### ABOUT THIS EXERCISE:
A complete response lists each line of the data below that includes the word "提示詞總表".

☆ ☆ ☆

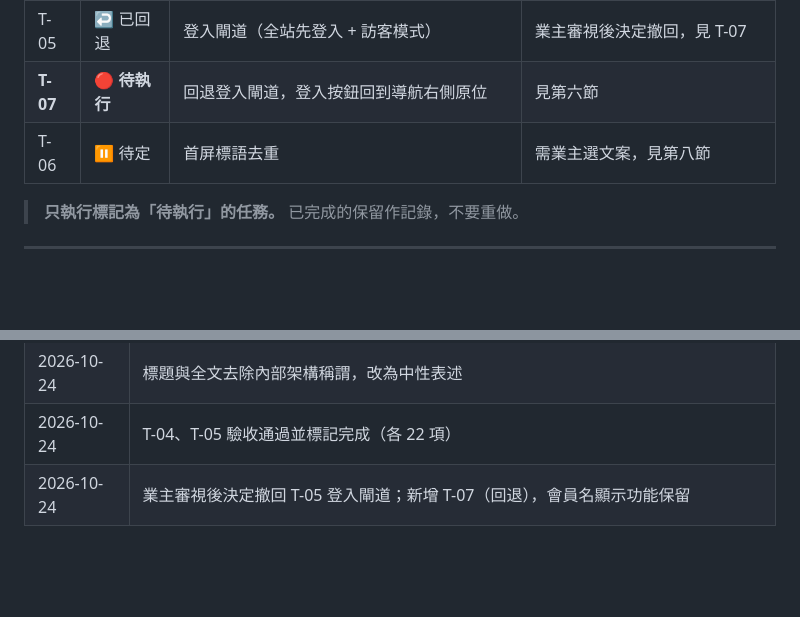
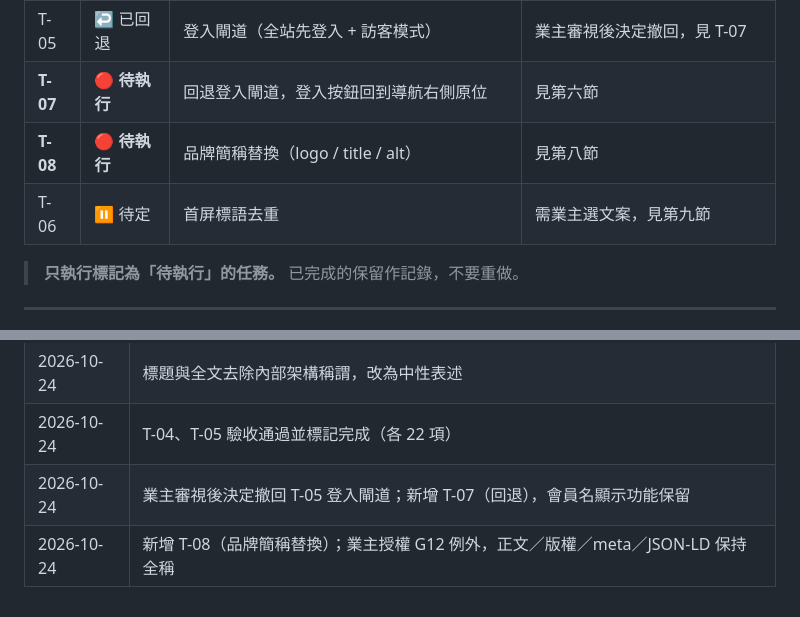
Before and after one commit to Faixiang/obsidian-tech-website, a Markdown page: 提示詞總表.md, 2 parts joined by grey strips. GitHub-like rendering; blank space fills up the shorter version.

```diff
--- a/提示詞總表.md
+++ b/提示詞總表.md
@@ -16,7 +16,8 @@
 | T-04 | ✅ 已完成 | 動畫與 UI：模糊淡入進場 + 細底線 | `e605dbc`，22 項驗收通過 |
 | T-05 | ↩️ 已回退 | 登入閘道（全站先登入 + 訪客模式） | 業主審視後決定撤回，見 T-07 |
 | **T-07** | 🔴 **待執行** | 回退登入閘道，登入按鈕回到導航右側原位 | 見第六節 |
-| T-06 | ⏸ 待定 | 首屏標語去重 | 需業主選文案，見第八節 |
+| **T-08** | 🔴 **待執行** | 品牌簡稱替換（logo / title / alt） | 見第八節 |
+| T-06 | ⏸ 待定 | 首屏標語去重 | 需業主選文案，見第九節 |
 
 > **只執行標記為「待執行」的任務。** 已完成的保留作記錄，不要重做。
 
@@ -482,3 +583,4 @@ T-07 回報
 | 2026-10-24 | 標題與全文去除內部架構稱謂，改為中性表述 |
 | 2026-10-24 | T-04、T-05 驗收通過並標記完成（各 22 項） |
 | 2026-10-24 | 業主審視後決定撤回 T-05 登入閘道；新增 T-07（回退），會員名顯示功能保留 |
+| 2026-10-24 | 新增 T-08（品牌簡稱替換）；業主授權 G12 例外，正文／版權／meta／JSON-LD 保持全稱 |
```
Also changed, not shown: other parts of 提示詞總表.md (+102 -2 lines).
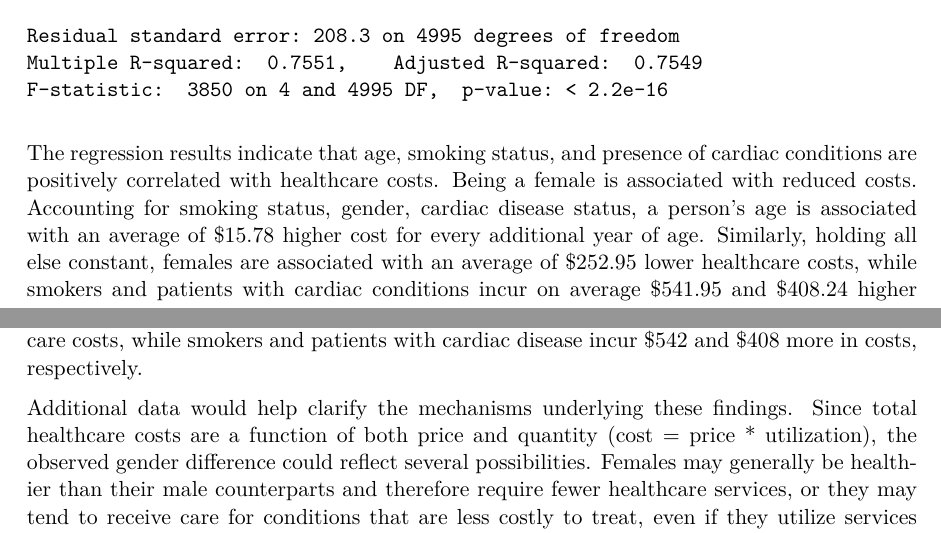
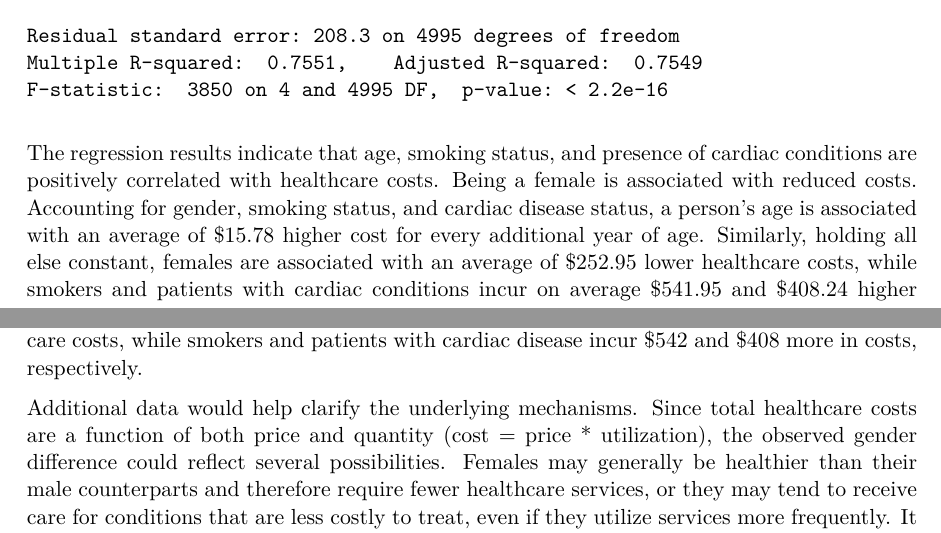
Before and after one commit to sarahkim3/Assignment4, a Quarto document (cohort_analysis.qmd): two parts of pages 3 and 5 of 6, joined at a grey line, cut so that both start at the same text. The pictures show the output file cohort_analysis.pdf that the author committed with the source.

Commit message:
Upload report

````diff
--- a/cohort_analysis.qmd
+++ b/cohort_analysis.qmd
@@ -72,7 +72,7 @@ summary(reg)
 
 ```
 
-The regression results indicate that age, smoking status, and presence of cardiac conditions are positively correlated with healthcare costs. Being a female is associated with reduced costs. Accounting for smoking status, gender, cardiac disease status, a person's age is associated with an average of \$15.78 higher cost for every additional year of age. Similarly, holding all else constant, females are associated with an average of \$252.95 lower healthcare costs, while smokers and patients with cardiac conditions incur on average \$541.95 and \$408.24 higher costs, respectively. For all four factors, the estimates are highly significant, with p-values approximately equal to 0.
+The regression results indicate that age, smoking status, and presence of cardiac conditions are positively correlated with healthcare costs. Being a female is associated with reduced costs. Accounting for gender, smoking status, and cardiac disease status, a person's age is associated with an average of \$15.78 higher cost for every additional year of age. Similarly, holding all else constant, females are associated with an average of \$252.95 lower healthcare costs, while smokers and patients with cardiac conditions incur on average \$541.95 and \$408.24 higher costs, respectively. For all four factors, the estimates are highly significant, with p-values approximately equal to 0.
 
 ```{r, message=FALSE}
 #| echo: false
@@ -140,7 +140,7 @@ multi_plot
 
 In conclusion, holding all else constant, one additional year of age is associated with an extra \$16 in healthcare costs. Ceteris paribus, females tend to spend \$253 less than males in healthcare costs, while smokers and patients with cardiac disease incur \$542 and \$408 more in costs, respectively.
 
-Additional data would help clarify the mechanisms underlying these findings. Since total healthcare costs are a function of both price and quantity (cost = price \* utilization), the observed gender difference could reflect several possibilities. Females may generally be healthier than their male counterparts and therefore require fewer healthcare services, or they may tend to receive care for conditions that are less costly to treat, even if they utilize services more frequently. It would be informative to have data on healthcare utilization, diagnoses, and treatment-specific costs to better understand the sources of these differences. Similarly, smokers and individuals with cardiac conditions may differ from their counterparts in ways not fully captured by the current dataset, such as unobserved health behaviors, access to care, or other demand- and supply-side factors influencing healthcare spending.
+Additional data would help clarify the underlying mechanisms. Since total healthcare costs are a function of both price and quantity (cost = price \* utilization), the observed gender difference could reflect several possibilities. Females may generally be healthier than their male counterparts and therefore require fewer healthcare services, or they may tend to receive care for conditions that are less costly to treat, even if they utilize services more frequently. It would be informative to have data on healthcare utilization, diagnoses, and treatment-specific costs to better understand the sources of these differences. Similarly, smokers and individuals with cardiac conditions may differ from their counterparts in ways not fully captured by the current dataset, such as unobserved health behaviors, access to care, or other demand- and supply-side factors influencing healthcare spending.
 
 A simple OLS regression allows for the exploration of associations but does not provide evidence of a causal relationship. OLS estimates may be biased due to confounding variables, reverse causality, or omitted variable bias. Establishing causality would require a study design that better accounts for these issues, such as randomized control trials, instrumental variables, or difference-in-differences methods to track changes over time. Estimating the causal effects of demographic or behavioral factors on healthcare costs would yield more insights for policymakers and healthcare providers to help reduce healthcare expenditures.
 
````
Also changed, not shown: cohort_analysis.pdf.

☆ ☆ ☆

### SOLUTION TO THIS TASK:
Before and after one commit to Faixiang/obsidian-tech-website, a Markdown page: 提示詞總表.md, 2 parts joined by grey strips. GitHub-like rendering; blank space fills up the shorter version.
--- a/提示詞總表.md
+++ b/提示詞總表.md
Also changed, not shown: other parts of 提示詞總表.md (+102 -2 lines).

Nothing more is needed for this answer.